• Aim of the exercise: Apart from the pictures, every line below needs to be reproduced verbatim.

• Extracted data:
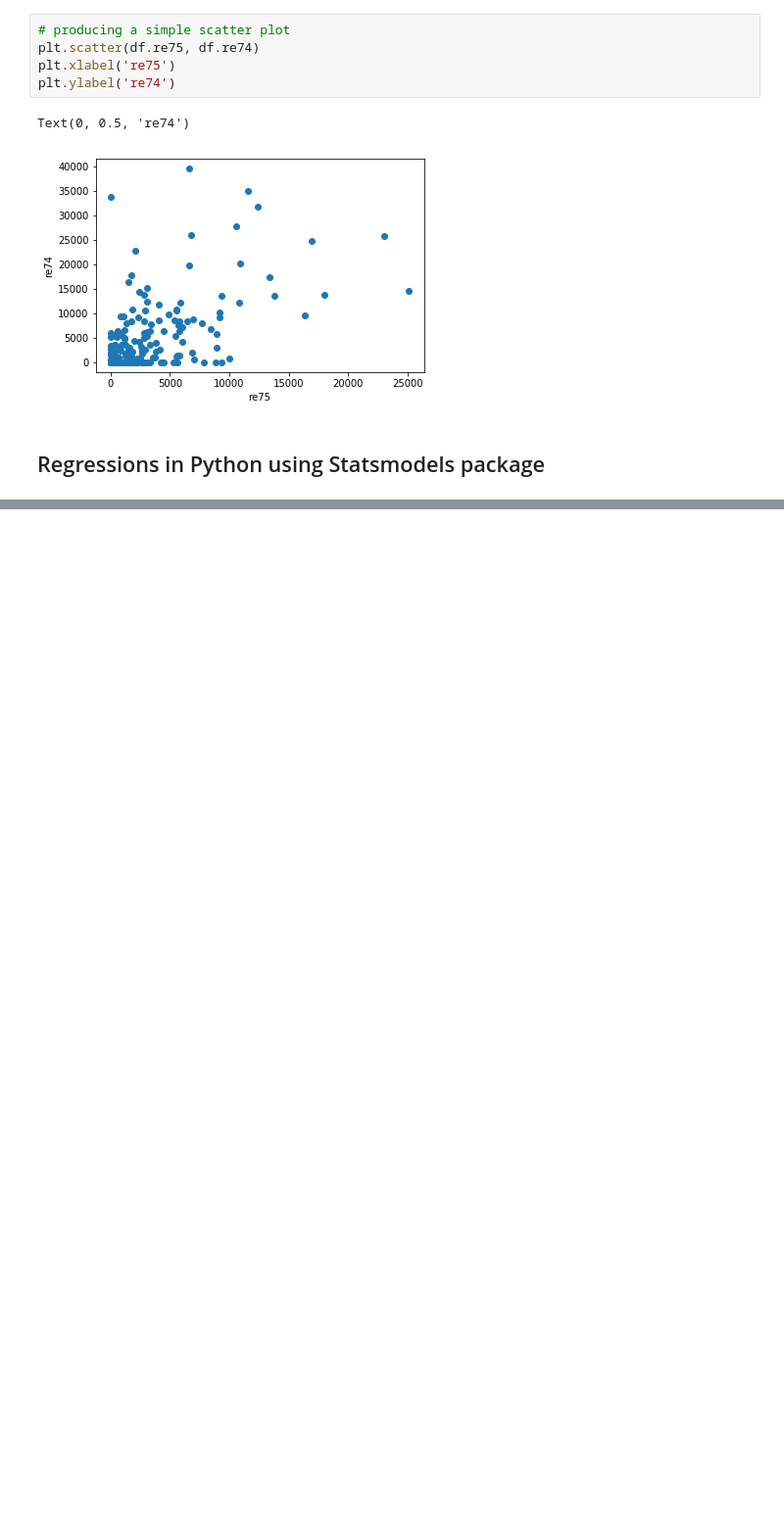
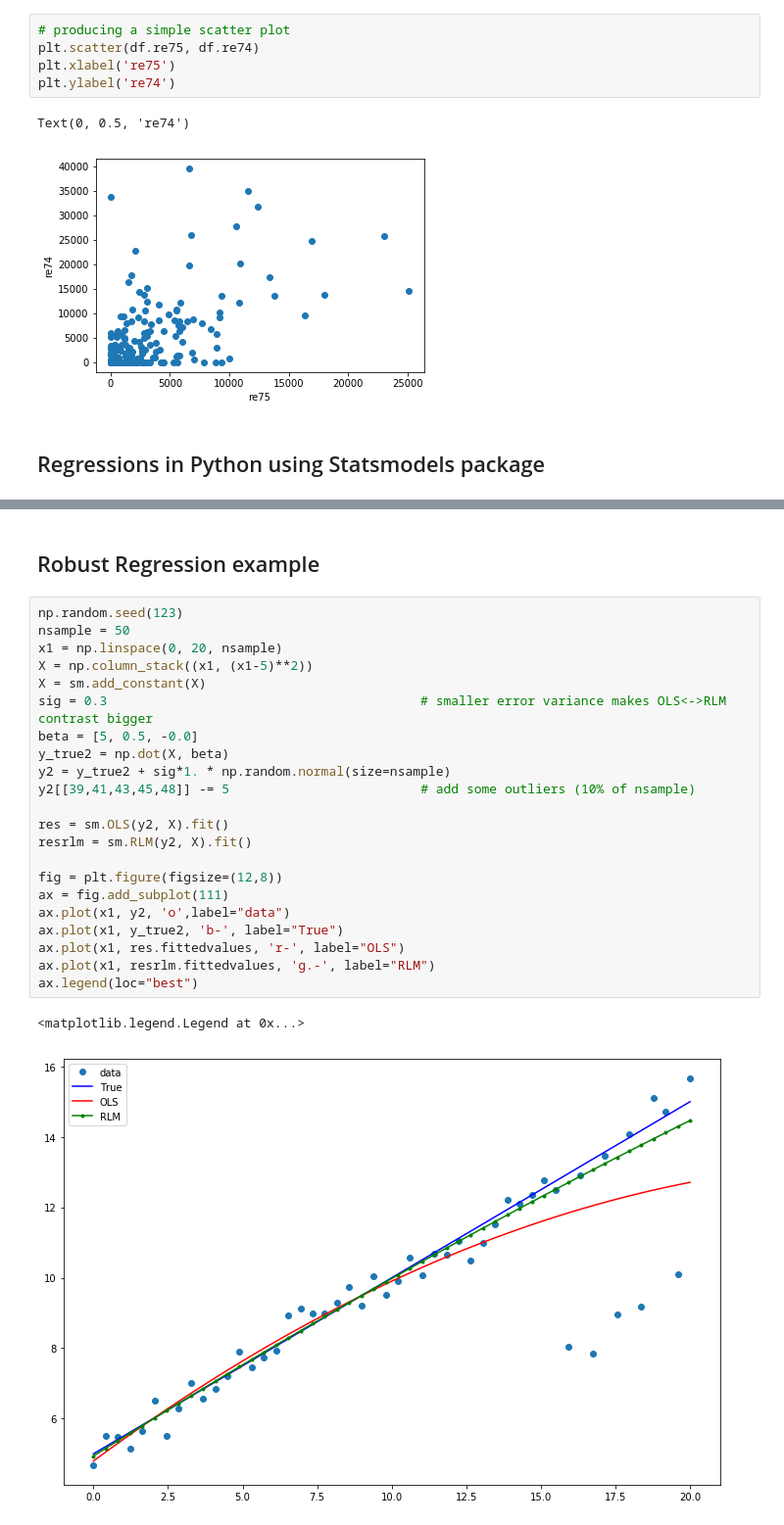
Before and after one commit to fbalensiefer/Introduction_Python, a Jupyter notebook: Introduction_into_Python.ipynb, the cells around one changed output, grey strips where cells are left out. Shown at 98% size. Drawn from its saved outputs; the diff is of its cells as text; blank space fills up the shorter version.

```diff
--- a/Introduction_into_Python.ipynb
+++ b/Introduction_into_Python.ipynb
@@ -181,0 +391,27 @@ Warnings:
+# %% [markdown]
+## Robust Regression example
+# %%
+np.random.seed(123)
+nsample = 50
+x1 = np.linspace(0, 20, nsample)
+X = np.column_stack((x1, (x1-5)**2))
+X = sm.add_constant(X)
+sig = 0.3                                         # smaller error variance makes OLS<->RLM contrast bigger
+beta = [5, 0.5, -0.0]
+y_true2 = np.dot(X, beta)
+y2 = y_true2 + sig*1. * np.random.normal(size=nsample)
+y2[[39,41,43,45,48]] -= 5                         # add some outliers (10% of nsample)
+
+res = sm.OLS(y2, X).fit()
+resrlm = sm.RLM(y2, X).fit()
+
+fig = plt.figure(figsize=(12,8))
+ax = fig.add_subplot(111)
+ax.plot(x1, y2, 'o',label="data")
+ax.plot(x1, y_true2, 'b-', label="True")
+ax.plot(x1, res.fittedvalues, 'r-', label="OLS")
+ax.plot(x1, resrlm.fittedvalues, 'g.-', label="RLM")
+ax.legend(loc="best")
+# %% [output]
+<matplotlib.legend.Legend at 0x...>
+[figure, added]
```
Also changed, not shown: parts of 23 cells of this notebook.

• Exercise answer:
Before and after one commit to fbalensiefer/Introduction_Python, a Jupyter notebook: Introduction_into_Python.ipynb, the cells around one changed output, grey strips where cells are left out. Shown at 98% size. Drawn from its saved outputs; the diff is of its cells as text; blank space fills up the shorter version.

```diff
--- a/Introduction_into_Python.ipynb
+++ b/Introduction_into_Python.ipynb
@@ -181,0 +391,27 @@ Warnings:
+# %% [markdown]
+## Robust Regression example
+# %%
+np.random.seed(123)
+nsample = 50
+x1 = np.linspace(0, 20, nsample)
+X = np.column_stack((x1, (x1-5)**2))
+X = sm.add_constant(X)
+sig = 0.3                                         # smaller error variance makes OLS<->RLM contrast bigger
+beta = [5, 0.5, -0.0]
+y_true2 = np.dot(X, beta)
+y2 = y_true2 + sig*1. * np.random.normal(size=nsample)
+y2[[39,41,43,45,48]] -= 5                         # add some outliers (10% of nsample)
+
+res = sm.OLS(y2, X).fit()
+resrlm = sm.RLM(y2, X).fit()
+
+fig = plt.figure(figsize=(12,8))
+ax = fig.add_subplot(111)
+ax.plot(x1, y2, 'o',label="data")
+ax.plot(x1, y_true2, 'b-', label="True")
+ax.plot(x1, res.fittedvalues, 'r-', label="OLS")
+ax.plot(x1, resrlm.fittedvalues, 'g.-', label="RLM")
+ax.legend(loc="best")
+# %% [output]
+<matplotlib.legend.Legend at 0x...>
+[figure, added]
```
Also changed, not shown: parts of 23 cells of this notebook.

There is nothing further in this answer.